Identity and Communication

Identity and Communication

There are important differences in how people in this large, varied consumer community view identity and prefer to communicate.

Language and words related to identity matter and can be tricky to know how to use. Sometimes you must make a judgment call about how you address identity and which related words you choose to use. While you may not satisfy everyone’s preferences, you can become familiar with terms that are generally accepted within the community, as well as those that are not.

Some individuals consider themselves members of the Deaf community, with a unique culture and language. These individuals typically use sign language as their primary language and consider deafness a difference of experience rather than a limitation. Members of the Deaf community may identify as “deaf or hard of hearing.” The word deaf is capitalized (Deaf) when referring to this community to reflect and recognize the shared culture and experiences of its members.

Other individuals view their identities differently. These individuals prefer to or may only communicate using spoken language and are strongly interested in maximizing hearing through personal and assistive technology use.
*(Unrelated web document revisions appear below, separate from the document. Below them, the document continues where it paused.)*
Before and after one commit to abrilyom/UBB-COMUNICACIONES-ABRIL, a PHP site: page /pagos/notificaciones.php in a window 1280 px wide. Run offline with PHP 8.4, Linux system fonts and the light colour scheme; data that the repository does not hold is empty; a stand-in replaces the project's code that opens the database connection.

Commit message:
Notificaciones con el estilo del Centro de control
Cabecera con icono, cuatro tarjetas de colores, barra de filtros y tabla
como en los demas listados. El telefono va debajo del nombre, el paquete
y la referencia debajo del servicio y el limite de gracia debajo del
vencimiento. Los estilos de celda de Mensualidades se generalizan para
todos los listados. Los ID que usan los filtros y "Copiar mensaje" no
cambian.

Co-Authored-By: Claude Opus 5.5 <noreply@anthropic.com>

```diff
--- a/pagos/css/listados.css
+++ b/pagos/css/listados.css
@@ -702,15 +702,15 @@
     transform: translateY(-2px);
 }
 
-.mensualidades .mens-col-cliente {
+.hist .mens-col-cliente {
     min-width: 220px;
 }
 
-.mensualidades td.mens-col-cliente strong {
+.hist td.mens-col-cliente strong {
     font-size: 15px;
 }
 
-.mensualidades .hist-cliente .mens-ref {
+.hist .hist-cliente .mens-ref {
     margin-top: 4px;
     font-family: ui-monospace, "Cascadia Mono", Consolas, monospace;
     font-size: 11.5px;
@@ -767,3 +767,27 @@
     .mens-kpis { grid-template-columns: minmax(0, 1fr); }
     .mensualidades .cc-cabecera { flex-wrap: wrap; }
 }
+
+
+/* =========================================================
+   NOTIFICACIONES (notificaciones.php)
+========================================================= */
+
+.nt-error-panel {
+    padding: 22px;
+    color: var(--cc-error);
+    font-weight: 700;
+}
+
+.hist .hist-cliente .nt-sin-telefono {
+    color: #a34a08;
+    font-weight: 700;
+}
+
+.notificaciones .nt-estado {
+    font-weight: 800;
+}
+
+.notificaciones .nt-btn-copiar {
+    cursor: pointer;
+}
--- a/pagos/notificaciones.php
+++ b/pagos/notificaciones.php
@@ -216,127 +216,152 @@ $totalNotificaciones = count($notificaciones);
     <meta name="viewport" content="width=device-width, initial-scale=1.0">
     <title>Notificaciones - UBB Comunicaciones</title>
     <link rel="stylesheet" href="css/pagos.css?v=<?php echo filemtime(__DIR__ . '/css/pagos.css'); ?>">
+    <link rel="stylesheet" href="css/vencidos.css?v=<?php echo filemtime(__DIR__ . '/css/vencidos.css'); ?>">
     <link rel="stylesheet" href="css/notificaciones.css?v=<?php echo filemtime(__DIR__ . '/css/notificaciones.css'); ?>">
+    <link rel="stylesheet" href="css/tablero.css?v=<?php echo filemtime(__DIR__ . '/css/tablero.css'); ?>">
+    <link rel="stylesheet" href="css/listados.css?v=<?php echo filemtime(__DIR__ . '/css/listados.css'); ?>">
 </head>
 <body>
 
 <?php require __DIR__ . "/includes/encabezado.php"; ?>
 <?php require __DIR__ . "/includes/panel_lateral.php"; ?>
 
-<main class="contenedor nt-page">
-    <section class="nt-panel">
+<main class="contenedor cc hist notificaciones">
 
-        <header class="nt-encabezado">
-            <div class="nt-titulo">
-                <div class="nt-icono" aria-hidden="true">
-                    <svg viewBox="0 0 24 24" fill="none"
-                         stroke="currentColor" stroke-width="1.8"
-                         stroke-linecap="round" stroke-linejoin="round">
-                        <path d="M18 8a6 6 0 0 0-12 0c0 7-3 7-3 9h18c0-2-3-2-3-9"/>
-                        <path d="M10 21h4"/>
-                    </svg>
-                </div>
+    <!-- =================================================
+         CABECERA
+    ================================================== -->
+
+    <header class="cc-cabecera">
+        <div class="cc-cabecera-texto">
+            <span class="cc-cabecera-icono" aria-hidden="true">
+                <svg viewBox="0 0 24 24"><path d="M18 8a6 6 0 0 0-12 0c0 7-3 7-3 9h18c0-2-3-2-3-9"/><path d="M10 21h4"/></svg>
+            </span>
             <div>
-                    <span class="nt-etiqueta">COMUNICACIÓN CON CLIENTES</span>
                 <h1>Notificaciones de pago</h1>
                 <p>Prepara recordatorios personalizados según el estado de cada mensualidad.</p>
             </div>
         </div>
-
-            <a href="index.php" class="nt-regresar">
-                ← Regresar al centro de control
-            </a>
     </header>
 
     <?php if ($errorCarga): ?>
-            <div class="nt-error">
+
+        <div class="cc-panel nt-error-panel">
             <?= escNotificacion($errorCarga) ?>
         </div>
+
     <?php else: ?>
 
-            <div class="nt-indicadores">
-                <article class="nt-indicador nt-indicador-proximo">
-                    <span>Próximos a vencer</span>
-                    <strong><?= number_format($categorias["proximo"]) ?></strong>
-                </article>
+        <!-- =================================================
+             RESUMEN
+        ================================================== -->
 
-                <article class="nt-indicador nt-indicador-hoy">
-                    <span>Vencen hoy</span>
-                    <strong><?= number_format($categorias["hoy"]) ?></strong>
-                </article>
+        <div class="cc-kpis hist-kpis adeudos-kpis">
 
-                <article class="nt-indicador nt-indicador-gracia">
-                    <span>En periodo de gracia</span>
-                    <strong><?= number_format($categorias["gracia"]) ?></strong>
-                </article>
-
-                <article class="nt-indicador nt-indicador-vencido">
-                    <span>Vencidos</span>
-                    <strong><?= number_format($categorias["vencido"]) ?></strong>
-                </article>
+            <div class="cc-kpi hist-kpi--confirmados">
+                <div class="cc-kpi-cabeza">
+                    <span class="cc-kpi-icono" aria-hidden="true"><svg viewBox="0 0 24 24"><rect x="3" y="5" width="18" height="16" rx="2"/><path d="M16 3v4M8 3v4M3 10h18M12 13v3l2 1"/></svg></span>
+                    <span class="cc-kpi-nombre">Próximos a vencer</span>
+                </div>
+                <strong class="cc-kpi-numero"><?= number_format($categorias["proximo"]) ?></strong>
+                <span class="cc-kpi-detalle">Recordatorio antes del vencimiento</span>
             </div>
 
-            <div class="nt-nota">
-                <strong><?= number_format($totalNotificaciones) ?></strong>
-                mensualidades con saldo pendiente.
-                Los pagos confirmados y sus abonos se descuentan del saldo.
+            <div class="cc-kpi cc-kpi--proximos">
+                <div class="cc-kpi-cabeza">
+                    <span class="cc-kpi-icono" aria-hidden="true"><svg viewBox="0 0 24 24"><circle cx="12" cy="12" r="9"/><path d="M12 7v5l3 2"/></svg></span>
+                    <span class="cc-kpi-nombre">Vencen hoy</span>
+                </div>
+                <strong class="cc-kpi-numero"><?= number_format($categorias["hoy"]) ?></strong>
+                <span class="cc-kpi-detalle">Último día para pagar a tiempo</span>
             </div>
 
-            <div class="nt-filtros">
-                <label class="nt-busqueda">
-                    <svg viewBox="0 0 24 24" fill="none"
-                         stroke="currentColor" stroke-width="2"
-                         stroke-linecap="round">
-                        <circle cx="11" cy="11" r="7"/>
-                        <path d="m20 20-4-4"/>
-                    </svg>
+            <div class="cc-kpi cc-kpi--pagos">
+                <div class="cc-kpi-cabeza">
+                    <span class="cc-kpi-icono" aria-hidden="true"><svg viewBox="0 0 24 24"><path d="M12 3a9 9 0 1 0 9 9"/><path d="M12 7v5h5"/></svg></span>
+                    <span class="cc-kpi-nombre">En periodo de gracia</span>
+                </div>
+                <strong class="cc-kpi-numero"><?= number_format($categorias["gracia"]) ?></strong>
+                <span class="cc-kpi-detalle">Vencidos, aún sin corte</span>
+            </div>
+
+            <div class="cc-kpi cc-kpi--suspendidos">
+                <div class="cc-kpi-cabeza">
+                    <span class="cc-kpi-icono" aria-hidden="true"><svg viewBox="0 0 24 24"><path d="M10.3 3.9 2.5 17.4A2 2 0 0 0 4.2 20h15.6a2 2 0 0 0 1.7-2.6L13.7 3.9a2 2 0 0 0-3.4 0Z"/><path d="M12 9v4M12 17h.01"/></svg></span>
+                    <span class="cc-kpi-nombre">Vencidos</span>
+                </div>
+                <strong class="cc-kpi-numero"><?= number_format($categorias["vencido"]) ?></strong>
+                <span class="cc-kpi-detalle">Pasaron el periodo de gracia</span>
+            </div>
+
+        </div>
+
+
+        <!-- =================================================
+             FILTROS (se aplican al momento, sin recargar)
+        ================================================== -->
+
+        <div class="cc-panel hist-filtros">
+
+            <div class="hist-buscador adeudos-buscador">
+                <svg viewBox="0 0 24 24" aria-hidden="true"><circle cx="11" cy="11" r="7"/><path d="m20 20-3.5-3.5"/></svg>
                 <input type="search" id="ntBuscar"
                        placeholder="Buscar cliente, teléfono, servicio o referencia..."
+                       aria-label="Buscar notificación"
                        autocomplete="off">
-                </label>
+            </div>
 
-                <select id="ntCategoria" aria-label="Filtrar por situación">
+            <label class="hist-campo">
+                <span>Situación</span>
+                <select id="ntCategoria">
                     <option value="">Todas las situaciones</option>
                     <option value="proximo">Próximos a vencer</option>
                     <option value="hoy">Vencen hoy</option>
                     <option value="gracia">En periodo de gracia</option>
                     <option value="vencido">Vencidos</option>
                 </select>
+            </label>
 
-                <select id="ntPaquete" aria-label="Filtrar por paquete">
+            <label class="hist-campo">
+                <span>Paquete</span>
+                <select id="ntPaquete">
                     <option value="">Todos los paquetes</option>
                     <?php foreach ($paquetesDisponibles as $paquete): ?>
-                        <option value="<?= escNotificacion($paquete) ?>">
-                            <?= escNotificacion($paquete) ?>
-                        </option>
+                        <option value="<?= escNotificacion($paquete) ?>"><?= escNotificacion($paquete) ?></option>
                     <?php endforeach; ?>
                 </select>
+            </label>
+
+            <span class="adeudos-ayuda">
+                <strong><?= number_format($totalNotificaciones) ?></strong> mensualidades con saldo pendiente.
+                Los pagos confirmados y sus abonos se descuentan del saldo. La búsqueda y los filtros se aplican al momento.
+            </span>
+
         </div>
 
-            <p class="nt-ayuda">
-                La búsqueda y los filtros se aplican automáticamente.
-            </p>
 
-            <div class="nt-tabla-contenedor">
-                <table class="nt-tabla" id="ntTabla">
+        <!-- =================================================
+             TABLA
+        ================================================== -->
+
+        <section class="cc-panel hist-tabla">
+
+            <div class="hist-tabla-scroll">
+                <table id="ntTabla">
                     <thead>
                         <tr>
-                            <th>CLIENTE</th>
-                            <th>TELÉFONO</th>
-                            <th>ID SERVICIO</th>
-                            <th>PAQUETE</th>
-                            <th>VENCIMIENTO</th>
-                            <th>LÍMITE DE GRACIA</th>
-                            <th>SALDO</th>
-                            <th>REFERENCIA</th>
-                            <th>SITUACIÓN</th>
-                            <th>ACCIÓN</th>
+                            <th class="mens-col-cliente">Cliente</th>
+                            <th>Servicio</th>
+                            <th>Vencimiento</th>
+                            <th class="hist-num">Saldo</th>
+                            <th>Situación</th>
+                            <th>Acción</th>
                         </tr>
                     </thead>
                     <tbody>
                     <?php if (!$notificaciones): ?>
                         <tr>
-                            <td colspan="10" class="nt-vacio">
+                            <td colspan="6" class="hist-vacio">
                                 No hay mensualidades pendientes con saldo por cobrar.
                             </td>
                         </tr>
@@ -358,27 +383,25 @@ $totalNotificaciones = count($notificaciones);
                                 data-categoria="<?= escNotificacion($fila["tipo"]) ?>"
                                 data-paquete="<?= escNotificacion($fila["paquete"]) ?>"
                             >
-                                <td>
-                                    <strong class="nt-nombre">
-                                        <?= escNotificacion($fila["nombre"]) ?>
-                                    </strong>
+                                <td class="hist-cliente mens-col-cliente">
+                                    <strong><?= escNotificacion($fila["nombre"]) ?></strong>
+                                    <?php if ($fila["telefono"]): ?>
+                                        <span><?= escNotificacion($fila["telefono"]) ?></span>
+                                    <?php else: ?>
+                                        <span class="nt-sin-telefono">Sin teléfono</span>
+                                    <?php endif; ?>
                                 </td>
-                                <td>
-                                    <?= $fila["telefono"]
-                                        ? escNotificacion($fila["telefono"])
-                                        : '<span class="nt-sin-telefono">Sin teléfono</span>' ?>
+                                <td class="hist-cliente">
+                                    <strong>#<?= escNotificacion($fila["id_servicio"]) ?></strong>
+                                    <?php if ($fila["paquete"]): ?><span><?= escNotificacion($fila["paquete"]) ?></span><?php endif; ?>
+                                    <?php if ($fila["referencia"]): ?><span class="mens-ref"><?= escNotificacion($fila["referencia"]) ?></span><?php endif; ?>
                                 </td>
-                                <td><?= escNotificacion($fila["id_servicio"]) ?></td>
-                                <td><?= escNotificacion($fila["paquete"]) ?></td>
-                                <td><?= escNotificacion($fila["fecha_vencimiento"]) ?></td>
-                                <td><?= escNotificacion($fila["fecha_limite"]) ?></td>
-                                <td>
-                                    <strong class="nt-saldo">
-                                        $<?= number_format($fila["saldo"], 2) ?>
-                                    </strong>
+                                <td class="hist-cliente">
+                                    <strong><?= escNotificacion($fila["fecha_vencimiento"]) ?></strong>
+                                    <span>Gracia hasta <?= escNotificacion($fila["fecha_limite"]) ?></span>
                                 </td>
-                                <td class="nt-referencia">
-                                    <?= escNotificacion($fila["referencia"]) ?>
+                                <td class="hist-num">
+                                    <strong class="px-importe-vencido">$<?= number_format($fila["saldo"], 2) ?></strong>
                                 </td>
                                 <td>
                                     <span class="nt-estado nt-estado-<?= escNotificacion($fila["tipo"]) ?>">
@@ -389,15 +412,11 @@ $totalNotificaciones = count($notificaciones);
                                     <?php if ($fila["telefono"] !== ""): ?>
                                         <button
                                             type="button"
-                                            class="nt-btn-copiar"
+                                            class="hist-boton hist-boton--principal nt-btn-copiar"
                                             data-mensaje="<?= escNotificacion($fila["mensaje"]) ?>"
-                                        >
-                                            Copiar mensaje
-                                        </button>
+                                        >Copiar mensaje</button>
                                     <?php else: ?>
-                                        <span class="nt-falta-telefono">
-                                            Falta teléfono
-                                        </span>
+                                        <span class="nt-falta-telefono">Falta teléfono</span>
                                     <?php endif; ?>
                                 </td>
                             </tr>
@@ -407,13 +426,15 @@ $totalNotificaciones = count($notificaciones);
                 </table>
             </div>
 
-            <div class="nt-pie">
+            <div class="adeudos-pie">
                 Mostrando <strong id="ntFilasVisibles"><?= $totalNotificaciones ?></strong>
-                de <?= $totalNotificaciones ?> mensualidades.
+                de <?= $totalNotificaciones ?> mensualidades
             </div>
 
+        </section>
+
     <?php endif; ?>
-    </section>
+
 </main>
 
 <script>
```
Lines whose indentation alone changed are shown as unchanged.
They are more likely to be people who developed their hearing loss as an adult; hence they tend to use people-first language and identify as “people with hearing loss.” Hearing status and communication preference are not necessarily related to their identity in the same way or to the same degree as they are for members of the Deaf community. 

As with everything, there are exceptions to these generalizations. Some people may consider themselves members of the Deaf community, use hearing technologies and switch between the use of sign language and spoken communication depending on the situation. Using "deaf, hard of hearing, and individuals with hearing loss" as the language and words in your communications with consumers you want to recruit bridges the various constituencies within this diverse community. 

Likewise, there are terms that are generally either considered offensive or inappropriate by this community. We suggest you avoid using the term "hearing impaired." We also suggest you avoid the term "normal" hearing. Instead, we suggest simply using the term "hearing" if you are interested in recruiting hearing individuals along with deaf, hard of hearing, or individuals with hearing loss for your product development and testing work.

If you are working with a particular consumer organization, such as the Hearing Loss Association of America (HLAA), the National Association of the Deaf (NAD), or Telecommunications for the Deaf and Hard of Hearing, Inc. (TDI), they can provide guidance with regard to identity terminology and the communication preferences of their constituents. The best practice, because each consumer is a different individual, is to directly discuss with participating consumers their communication access needs and preferences for the particular meeting or event you are hosting.